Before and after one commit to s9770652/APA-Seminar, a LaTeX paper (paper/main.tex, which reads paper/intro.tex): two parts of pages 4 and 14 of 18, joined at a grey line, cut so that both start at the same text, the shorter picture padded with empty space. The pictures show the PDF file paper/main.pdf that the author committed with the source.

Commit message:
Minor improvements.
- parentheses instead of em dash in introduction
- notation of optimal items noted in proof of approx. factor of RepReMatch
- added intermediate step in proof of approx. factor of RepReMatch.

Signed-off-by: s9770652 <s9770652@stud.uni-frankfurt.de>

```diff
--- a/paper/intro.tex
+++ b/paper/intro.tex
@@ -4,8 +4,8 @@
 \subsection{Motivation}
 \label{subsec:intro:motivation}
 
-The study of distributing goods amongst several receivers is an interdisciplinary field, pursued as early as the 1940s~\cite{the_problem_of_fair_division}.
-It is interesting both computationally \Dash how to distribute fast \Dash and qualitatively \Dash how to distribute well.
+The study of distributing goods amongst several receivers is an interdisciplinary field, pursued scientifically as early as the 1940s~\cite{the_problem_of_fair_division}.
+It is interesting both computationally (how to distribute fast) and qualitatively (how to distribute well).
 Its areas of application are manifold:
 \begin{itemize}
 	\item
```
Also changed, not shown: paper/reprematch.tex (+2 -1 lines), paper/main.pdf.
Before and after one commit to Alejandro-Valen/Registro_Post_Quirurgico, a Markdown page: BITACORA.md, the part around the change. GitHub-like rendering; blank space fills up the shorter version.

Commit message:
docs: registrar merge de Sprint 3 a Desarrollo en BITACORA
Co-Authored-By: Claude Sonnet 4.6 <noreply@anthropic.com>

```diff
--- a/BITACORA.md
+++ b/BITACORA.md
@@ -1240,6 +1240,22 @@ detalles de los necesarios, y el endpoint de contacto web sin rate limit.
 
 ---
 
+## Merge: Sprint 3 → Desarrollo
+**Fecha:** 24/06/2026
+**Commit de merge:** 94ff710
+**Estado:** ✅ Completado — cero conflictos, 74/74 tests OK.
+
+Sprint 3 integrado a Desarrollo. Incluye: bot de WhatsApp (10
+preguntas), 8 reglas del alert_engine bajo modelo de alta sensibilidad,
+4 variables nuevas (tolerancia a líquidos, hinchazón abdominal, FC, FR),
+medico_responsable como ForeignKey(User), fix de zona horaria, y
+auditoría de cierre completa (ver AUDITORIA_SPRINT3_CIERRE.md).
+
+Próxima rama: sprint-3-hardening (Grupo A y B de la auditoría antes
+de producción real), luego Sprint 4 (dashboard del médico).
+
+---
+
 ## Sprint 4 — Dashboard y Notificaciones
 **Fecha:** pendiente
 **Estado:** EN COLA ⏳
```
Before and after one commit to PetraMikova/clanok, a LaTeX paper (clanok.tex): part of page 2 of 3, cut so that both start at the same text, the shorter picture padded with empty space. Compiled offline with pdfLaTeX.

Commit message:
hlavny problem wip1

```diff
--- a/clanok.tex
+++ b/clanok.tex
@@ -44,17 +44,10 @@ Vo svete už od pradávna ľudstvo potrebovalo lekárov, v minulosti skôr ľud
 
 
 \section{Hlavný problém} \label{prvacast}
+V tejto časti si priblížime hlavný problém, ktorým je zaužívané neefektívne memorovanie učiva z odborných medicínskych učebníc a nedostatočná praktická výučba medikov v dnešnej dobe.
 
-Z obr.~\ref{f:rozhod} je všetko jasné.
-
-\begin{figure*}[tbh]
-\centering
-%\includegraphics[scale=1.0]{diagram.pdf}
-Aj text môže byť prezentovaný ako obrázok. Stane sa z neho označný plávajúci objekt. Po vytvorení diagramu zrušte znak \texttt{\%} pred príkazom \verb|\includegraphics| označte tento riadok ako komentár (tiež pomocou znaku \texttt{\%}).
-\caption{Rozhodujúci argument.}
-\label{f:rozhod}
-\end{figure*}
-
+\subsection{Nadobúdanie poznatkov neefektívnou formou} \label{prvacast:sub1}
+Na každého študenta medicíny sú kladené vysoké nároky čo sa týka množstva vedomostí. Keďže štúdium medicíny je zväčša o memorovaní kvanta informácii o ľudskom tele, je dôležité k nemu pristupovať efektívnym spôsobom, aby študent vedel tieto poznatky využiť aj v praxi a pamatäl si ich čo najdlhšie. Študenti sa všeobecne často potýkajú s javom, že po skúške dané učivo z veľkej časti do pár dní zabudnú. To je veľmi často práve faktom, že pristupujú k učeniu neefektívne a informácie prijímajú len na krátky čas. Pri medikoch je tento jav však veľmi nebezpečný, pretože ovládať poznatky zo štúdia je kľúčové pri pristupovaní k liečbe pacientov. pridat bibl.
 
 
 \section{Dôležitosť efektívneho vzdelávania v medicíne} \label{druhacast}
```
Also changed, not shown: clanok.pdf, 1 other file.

============================================================

*Exercise objective:* Using the listing above, pick out each line that contains the word "early", then copy it.

*Solution to the problem:*
-The study of distributing goods amongst several receivers is an interdisciplinary field, pursued as early as the 1940s~\cite{the_problem_of_fair_division}.
+The study of distributing goods amongst several receivers is an interdisciplinary field, pursued scientifically as early as the 1940s~\cite{the_problem_of_fair_division}.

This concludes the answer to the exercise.